Who do you think I am, what will
grace serve, where in this moonless
void might you lie, can we echo
through the hours and never attach
ourselves to one discernable tree?
Is query my only song? Is sadness
yours? Wrapped around these
priceless silhouettes, our voices
merge downhill near the creek’s
rustle, below the seeping clouds
and stars yet somehow above the
night and tomorrow’s slow ascent
into more questions, more doubt.
* * *
“Self-Portrait as Hoot Owl” first appeared in Issue 125 of Right Hand Pointing. Thank you to editors Dale Wisely, Laura M. Kaminski, F. John Sharp and José Angel Araguz for taking this piece.
This much fondness numbs me. I ache behind my drink, and cannot smile. The candle too, hates parting, and drips tears for us at dawn.
A non-poet friend asked why I’m dabbling in these adaptations. After all, she said, they’ve already been translated. Why do you breathe, I replied, admittedly a dissatisfying, snarky and evasive answer. So I thought about it. Why, indeed. The usual justifications apply: as exercises in diction and rhythm, it’s fun, it’s challenging. But the truth is I love these poems, these poets, and working through the pieces allows me to inhabit the poems in a way I can’t by simply reading them. And there is a hope, however feeble, of adding to the conversation a slight nuance or a bit of texture without detracting from or eroding the original.
The transliteration on Chinese-poems.com reads:

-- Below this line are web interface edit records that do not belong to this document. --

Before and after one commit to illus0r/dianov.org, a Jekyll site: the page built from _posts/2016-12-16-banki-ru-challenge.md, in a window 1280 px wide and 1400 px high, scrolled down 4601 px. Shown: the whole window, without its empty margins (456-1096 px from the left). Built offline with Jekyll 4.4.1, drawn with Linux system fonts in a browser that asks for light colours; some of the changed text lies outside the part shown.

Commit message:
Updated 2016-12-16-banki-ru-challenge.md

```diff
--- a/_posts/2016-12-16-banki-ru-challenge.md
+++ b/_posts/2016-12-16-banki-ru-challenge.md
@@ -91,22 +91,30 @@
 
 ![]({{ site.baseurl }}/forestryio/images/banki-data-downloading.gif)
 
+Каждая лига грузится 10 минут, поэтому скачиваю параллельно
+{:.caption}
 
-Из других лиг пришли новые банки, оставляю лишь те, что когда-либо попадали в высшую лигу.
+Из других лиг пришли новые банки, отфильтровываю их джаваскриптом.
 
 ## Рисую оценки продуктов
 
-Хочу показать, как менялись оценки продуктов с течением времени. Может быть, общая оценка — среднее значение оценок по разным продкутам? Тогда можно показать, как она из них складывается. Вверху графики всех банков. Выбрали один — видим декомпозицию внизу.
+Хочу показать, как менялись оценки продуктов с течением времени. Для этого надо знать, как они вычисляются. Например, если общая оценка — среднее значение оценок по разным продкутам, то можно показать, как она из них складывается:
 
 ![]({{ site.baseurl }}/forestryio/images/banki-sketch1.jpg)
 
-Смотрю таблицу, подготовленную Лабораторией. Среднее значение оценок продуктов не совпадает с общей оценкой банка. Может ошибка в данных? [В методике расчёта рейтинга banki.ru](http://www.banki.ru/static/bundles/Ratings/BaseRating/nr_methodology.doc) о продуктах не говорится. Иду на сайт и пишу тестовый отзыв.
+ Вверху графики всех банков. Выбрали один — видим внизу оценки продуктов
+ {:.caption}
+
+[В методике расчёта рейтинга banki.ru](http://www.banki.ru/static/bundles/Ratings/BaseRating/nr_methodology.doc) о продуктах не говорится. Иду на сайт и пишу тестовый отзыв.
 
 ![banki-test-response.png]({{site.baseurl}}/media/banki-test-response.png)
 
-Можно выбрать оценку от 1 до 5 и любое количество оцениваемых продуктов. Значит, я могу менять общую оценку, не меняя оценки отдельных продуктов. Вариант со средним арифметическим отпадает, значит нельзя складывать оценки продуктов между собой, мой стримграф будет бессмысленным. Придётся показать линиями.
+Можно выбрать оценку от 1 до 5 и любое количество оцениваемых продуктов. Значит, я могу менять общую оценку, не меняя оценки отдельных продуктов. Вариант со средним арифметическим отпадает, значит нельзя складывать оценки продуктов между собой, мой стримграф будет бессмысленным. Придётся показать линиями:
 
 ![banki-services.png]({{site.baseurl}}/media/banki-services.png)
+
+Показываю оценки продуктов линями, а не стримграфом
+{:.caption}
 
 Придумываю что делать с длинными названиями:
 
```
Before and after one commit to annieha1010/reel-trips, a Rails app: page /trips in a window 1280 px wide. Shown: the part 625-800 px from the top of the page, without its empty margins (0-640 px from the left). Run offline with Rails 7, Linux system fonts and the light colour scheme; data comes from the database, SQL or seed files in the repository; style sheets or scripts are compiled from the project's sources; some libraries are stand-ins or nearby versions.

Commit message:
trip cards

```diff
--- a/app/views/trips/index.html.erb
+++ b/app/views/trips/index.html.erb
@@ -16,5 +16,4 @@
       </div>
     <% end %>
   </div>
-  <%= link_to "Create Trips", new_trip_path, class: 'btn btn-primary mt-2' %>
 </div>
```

Much feeling but seem all without feeling Think feel glass before smile not develop Candle have heart too reluctant to part Instead person shed tear at dawn